Exercise prompt: In the entries below, find every line with "None" and copy it.
········
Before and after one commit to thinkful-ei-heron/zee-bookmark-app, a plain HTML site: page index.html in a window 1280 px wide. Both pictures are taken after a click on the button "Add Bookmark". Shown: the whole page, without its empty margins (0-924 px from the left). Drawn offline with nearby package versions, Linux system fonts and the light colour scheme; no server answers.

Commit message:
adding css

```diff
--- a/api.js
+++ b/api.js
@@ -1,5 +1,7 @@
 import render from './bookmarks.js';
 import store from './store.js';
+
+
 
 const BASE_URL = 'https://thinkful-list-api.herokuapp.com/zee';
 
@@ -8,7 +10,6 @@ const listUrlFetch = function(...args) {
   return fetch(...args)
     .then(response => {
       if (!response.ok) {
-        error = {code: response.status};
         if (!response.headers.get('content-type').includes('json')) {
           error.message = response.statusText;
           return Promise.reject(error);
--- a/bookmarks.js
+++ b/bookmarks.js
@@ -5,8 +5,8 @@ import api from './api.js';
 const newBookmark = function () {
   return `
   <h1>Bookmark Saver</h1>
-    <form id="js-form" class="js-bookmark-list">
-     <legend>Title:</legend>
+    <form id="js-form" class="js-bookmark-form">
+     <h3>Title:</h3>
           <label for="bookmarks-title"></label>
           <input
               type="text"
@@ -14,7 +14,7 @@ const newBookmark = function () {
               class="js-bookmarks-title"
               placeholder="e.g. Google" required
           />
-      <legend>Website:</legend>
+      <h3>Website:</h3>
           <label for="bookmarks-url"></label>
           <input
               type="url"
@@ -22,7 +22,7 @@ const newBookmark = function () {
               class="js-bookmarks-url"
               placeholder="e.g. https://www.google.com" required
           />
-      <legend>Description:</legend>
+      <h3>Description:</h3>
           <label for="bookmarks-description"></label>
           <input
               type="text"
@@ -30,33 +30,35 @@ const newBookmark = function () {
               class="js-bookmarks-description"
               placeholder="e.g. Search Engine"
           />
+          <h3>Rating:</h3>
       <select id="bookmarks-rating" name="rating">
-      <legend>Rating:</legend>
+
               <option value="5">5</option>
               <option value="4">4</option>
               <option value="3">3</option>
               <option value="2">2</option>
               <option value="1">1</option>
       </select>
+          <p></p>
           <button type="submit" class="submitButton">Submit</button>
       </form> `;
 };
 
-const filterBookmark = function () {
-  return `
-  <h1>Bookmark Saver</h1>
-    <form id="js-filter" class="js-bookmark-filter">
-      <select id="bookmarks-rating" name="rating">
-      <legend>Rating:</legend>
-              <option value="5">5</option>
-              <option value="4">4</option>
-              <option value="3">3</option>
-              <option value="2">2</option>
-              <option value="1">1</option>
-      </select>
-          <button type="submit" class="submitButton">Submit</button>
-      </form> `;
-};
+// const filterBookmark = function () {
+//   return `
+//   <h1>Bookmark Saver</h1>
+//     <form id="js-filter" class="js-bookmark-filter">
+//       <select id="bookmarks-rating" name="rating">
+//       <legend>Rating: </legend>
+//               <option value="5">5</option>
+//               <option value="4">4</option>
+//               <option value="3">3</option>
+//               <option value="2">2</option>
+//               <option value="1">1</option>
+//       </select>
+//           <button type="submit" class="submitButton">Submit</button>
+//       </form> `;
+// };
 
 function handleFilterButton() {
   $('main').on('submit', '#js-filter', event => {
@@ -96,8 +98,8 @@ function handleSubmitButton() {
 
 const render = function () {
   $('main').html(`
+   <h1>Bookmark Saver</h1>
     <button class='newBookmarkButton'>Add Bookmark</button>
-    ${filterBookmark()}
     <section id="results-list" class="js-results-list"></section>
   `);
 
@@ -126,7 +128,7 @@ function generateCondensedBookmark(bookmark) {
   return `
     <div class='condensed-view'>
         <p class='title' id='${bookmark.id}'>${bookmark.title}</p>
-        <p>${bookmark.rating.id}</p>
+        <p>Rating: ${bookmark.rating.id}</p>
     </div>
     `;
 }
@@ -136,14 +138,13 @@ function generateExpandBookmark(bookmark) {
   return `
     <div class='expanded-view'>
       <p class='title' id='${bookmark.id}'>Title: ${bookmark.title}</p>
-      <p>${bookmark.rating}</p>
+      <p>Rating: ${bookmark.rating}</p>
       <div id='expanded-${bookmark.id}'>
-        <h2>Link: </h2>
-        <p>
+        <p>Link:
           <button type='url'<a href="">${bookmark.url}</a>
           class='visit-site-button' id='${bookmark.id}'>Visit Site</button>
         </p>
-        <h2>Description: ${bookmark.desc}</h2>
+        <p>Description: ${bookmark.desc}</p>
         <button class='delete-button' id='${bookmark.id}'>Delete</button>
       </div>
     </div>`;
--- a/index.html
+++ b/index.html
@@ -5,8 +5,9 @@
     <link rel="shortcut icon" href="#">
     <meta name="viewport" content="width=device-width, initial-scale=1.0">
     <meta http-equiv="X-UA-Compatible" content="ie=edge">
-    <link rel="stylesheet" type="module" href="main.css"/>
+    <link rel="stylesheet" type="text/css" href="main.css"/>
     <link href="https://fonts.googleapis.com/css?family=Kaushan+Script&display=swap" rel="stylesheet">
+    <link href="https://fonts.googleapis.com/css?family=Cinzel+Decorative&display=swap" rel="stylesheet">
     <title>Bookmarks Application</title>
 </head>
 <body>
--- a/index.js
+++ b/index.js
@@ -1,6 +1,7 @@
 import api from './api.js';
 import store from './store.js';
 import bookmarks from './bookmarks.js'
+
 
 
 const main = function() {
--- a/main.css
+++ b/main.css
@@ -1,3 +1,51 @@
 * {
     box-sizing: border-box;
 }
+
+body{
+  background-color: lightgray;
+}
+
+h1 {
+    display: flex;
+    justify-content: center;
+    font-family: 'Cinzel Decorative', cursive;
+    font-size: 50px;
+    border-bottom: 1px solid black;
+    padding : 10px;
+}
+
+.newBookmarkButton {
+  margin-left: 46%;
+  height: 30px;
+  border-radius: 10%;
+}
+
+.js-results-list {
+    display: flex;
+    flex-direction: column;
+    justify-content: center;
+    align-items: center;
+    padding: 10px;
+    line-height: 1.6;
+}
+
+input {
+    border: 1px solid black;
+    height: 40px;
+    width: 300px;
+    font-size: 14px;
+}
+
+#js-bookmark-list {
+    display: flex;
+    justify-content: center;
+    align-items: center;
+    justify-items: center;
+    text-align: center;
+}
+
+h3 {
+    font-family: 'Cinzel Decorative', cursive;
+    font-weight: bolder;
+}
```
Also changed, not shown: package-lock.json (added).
········
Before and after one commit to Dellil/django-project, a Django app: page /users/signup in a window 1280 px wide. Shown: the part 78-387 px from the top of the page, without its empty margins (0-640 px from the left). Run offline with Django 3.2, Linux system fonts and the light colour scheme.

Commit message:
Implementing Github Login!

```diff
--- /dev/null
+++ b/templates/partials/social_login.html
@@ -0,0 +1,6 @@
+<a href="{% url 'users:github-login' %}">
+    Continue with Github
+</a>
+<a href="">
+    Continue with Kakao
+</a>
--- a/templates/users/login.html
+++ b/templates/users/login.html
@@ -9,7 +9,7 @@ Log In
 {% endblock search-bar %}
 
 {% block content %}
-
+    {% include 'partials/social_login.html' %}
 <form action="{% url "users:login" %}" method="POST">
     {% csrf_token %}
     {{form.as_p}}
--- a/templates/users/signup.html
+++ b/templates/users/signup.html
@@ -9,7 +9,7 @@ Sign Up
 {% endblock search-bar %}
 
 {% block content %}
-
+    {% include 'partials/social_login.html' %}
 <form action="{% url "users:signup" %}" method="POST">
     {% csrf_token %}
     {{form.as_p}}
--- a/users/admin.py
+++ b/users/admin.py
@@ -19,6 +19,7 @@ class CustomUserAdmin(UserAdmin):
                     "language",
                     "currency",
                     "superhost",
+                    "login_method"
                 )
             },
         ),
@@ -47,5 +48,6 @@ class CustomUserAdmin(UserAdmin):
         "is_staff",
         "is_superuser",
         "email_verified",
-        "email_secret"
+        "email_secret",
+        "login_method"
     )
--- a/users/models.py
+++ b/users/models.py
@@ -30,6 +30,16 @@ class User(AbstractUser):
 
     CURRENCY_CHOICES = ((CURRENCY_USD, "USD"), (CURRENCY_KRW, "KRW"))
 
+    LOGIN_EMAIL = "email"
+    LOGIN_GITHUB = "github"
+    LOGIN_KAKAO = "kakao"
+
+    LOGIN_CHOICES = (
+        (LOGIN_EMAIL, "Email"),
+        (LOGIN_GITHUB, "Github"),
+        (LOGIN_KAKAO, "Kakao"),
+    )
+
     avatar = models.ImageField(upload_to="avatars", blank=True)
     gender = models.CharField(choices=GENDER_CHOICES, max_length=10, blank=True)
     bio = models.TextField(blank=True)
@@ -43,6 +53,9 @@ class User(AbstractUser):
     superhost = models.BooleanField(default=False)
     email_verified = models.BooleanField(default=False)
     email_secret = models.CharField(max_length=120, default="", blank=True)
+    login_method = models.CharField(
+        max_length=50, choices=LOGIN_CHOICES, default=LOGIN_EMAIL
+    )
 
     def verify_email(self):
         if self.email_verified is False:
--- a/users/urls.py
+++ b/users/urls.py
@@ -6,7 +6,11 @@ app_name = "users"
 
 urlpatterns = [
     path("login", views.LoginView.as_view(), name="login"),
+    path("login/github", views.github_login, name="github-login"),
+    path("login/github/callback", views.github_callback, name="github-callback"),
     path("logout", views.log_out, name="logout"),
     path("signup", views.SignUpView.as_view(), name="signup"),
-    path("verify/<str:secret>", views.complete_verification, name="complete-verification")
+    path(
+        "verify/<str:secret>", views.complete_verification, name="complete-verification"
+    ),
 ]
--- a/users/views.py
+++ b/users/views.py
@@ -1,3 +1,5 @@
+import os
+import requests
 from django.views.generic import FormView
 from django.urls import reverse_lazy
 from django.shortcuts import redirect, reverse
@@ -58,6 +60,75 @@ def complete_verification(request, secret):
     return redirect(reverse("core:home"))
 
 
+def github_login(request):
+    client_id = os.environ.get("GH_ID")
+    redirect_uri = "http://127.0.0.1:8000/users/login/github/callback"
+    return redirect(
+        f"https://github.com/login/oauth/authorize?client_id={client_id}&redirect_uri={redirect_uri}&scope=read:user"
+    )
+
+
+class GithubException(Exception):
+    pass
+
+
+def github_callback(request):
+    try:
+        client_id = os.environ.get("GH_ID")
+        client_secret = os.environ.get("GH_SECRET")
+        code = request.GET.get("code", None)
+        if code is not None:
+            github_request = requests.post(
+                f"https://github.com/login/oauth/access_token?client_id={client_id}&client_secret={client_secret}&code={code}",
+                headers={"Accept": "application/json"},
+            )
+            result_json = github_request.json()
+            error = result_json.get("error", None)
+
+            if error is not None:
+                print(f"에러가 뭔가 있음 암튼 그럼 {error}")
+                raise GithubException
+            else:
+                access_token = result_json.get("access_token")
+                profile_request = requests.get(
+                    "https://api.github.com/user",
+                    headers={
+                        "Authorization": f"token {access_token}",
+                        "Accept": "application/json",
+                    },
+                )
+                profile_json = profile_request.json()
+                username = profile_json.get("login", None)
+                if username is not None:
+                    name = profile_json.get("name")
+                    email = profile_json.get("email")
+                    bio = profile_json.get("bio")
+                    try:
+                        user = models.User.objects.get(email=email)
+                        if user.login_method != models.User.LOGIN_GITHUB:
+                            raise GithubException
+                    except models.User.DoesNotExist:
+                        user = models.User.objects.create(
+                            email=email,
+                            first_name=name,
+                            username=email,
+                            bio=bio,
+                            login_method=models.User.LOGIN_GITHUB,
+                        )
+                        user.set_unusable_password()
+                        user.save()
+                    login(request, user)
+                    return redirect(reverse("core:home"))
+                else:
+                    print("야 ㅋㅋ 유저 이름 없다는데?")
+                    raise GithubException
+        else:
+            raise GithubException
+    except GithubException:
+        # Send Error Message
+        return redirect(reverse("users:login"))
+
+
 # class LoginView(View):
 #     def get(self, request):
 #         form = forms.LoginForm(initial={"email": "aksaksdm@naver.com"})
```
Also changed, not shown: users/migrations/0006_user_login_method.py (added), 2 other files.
········
Response to the task:
+        code = request.GET.get("code", None)
+        if code is not None:
+            error = result_json.get("error", None)
+            if error is not None:
+                username = profile_json.get("login", None)
+                if username is not None:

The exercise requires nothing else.